- _DESCRIPTION OF THE TASK_
Please return exactly the lines from the one containing "Gateway->>ALS: Forward request" through the end of the records, including both.

- _DATA_

• • •

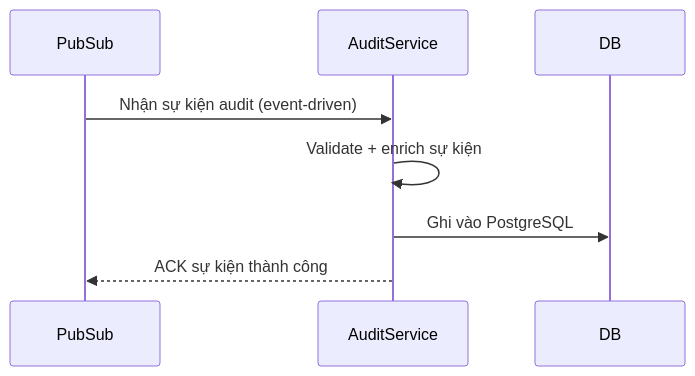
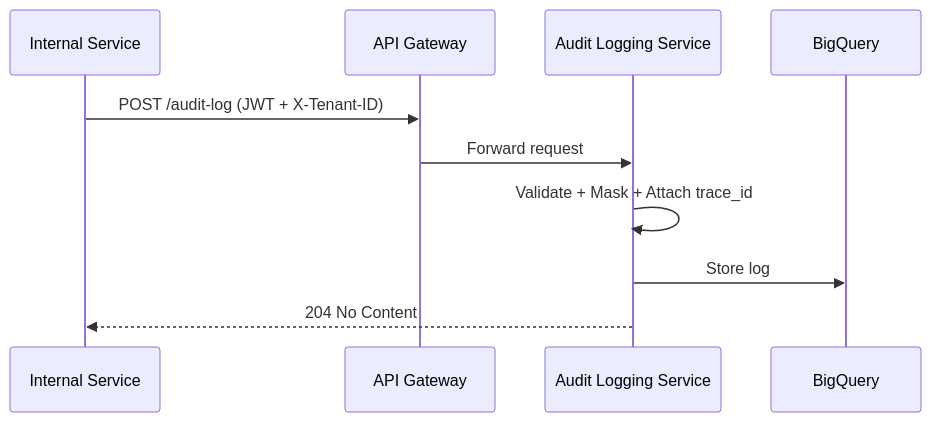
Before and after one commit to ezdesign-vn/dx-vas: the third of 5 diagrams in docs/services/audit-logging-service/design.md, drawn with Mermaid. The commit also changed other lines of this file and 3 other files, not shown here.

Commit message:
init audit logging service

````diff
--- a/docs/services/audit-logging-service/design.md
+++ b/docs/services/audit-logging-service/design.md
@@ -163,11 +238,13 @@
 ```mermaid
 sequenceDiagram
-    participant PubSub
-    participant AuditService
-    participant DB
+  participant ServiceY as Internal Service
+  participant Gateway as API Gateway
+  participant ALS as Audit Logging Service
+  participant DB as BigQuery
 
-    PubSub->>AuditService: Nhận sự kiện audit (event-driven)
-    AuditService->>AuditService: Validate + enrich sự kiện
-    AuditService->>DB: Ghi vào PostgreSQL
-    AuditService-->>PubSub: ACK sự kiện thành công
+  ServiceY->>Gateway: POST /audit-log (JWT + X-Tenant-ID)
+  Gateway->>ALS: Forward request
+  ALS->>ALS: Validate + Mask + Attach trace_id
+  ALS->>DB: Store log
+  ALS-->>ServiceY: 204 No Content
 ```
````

• • •

- _SOLVED PROBLEM_
+  Gateway->>ALS: Forward request
+  ALS->>ALS: Validate + Mask + Attach trace_id
+  ALS->>DB: Store log
+  ALS-->>ServiceY: 204 No Content
 ```
````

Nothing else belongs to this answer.